#### [AIM OF THE TASK]
For each line in the records that contains "shown", make a copy.

#### [GIVEN ENTRIES]
+===+
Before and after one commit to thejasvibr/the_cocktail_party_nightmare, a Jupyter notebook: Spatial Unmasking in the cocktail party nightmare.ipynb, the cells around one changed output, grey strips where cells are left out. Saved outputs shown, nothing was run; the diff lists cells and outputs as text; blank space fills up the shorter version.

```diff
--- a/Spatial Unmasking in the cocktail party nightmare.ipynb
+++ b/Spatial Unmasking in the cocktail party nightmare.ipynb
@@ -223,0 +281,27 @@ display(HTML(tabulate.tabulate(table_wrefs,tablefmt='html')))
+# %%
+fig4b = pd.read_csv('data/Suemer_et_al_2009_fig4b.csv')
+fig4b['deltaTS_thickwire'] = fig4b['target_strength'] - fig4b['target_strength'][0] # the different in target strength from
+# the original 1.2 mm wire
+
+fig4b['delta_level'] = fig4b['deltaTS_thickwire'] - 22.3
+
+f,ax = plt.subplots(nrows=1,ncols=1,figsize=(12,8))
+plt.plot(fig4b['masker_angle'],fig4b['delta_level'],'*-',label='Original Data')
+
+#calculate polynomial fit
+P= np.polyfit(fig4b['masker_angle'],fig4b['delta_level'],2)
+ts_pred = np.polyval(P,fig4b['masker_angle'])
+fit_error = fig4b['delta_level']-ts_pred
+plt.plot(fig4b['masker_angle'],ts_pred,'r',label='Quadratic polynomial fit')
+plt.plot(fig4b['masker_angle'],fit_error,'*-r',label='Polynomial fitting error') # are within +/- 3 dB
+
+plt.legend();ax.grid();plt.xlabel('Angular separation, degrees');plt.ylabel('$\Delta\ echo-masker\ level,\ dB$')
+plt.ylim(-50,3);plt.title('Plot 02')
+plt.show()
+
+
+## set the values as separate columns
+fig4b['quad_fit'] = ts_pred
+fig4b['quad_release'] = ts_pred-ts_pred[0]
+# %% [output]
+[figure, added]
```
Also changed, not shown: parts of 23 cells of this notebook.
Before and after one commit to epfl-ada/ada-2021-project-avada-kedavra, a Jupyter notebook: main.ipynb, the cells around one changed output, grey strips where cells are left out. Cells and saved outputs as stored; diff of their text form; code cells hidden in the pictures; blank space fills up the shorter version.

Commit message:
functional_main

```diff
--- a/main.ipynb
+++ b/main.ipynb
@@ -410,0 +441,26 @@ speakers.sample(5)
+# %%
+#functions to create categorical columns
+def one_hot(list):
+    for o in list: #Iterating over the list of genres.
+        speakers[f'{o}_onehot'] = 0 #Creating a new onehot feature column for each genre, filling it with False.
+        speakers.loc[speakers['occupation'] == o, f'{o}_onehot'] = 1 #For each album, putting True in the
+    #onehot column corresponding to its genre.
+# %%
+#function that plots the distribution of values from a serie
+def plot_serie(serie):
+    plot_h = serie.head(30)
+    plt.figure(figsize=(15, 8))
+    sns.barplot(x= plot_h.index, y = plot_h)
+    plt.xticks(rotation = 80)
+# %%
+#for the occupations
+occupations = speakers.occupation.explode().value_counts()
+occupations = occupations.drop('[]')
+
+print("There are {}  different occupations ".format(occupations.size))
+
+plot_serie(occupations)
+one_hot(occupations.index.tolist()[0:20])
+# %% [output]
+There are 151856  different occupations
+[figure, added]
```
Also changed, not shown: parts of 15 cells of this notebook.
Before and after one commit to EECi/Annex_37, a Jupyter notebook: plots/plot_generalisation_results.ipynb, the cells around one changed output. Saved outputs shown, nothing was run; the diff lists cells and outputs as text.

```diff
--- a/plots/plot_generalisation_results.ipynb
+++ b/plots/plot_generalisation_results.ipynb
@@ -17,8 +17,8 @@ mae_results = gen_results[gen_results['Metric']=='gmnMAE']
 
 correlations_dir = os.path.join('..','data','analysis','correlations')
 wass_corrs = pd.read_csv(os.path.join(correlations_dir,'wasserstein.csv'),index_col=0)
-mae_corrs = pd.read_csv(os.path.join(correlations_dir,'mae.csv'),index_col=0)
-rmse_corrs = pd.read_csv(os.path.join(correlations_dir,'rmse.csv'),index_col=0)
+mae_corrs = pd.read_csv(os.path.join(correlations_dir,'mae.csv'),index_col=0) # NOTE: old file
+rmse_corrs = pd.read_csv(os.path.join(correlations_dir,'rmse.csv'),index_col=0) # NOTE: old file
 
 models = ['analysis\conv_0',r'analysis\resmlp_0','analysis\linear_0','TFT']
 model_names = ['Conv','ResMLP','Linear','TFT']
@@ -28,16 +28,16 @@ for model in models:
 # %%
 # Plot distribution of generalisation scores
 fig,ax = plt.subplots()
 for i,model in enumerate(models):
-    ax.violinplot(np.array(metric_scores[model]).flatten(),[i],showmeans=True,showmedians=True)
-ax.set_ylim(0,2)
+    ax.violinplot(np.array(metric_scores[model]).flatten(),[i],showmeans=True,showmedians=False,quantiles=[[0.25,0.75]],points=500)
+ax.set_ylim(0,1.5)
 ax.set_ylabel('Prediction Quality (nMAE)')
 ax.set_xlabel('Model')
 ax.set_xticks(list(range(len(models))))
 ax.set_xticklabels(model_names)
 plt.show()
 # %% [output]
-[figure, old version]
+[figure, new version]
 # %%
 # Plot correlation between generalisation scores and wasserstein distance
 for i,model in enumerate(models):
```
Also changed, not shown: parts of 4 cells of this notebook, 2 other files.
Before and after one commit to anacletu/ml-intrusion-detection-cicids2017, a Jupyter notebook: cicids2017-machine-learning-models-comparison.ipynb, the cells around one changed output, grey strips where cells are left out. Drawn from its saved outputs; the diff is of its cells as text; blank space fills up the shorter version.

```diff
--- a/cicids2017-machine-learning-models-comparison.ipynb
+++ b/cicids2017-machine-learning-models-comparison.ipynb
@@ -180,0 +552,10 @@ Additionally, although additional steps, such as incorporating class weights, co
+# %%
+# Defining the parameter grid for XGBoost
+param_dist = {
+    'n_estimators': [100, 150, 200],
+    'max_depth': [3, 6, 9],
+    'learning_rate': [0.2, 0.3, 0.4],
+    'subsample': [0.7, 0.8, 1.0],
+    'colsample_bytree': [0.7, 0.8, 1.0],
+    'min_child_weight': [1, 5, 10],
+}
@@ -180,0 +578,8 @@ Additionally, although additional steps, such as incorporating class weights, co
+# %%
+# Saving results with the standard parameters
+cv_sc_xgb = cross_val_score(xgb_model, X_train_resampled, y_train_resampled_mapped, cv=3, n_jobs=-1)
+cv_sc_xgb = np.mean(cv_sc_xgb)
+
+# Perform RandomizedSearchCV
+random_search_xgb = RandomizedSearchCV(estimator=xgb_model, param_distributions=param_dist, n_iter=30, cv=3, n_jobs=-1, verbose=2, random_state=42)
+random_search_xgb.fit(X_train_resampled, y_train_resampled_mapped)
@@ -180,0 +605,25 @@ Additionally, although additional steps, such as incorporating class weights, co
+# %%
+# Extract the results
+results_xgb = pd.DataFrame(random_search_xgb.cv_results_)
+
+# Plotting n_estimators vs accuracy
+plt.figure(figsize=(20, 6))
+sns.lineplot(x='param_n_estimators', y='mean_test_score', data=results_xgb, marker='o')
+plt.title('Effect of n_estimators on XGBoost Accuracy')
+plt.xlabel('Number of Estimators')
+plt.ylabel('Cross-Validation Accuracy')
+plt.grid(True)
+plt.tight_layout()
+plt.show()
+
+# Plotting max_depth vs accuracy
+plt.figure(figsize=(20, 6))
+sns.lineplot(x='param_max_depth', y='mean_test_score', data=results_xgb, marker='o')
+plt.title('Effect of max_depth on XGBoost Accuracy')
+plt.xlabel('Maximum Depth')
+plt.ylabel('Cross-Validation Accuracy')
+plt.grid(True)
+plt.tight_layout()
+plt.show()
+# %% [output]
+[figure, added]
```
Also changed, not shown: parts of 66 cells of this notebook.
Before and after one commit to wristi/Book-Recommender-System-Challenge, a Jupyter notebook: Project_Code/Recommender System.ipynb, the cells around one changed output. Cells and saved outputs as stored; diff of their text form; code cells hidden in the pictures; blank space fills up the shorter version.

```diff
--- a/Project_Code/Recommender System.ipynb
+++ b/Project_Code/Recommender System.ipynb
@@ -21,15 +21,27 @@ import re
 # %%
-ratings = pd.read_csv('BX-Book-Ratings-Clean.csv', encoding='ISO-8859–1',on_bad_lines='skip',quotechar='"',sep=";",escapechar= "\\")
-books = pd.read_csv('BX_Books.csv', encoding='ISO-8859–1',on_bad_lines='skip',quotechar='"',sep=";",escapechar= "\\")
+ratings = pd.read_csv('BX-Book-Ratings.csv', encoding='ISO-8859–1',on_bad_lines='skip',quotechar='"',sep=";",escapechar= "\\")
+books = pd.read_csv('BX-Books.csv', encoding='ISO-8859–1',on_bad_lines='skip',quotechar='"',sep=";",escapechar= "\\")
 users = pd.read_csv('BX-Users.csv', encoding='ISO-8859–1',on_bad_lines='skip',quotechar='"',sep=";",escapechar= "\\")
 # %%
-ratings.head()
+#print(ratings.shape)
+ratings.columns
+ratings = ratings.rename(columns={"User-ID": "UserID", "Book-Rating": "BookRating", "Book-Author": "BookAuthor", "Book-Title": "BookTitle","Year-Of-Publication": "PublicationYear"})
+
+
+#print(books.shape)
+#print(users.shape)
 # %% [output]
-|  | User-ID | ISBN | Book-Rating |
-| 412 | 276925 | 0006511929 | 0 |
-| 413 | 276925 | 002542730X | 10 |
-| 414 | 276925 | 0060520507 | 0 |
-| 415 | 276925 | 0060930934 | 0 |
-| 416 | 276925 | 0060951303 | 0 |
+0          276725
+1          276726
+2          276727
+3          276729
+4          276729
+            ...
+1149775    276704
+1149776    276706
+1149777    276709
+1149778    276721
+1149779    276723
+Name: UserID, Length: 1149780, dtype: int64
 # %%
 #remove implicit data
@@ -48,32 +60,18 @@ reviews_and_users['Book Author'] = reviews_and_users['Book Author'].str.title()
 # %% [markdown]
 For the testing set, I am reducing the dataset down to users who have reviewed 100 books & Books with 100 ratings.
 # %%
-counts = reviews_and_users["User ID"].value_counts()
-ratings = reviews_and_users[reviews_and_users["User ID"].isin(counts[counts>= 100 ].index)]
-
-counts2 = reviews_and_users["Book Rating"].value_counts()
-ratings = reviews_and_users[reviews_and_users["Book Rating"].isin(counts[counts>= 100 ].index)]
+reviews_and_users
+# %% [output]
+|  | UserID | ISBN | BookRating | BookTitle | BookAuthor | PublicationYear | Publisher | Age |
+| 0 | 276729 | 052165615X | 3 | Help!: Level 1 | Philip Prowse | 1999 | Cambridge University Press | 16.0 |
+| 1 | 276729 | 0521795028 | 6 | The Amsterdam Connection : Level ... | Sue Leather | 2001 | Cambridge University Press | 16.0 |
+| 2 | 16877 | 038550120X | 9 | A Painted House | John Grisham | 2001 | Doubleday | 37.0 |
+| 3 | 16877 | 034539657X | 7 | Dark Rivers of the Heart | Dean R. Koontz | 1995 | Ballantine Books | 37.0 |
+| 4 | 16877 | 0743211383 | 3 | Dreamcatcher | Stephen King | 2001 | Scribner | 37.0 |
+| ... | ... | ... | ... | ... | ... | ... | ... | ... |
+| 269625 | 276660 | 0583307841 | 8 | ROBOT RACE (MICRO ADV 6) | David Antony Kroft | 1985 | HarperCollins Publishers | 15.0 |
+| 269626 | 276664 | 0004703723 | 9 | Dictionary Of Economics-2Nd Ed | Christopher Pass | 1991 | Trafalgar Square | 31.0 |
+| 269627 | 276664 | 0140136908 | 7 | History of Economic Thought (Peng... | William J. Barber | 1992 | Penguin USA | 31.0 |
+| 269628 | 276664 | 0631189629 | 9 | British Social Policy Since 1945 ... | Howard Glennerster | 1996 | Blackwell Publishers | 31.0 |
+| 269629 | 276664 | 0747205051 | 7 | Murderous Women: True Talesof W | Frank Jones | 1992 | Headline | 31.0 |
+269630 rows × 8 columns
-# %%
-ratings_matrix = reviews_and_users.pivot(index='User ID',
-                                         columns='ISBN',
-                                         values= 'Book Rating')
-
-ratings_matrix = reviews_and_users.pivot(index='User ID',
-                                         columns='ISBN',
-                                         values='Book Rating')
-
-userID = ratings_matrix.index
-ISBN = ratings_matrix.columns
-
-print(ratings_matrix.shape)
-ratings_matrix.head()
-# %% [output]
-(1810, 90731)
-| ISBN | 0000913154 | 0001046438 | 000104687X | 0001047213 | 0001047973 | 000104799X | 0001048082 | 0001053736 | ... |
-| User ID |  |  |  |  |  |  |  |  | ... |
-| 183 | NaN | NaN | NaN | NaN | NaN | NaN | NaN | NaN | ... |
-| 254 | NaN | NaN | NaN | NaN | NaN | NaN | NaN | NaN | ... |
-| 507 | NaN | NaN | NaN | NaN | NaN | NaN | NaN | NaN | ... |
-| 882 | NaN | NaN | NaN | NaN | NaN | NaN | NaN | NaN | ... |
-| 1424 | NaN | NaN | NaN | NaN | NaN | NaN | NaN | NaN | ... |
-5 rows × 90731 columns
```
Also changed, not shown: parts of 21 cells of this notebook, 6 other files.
+===+
#### [REPLY]
Before and after one commit to thejasvibr/the_cocktail_party_nightmare, a Jupyter notebook: Spatial Unmasking in the cocktail party nightmare.ipynb, the cells around one changed output, grey strips where cells are left out. Saved outputs shown, nothing was run; the diff lists cells and outputs as text; blank space fills up the shorter version.
Also changed, not shown: parts of 23 cells of this notebook.
Also changed, not shown: parts of 15 cells of this notebook.
Before and after one commit to EECi/Annex_37, a Jupyter notebook: plots/plot_generalisation_results.ipynb, the cells around one changed output. Saved outputs shown, nothing was run; the diff lists cells and outputs as text.
Also changed, not shown: parts of 4 cells of this notebook, 2 other files.
Also changed, not shown: parts of 66 cells of this notebook.
Also changed, not shown: parts of 21 cells of this notebook, 6 other files.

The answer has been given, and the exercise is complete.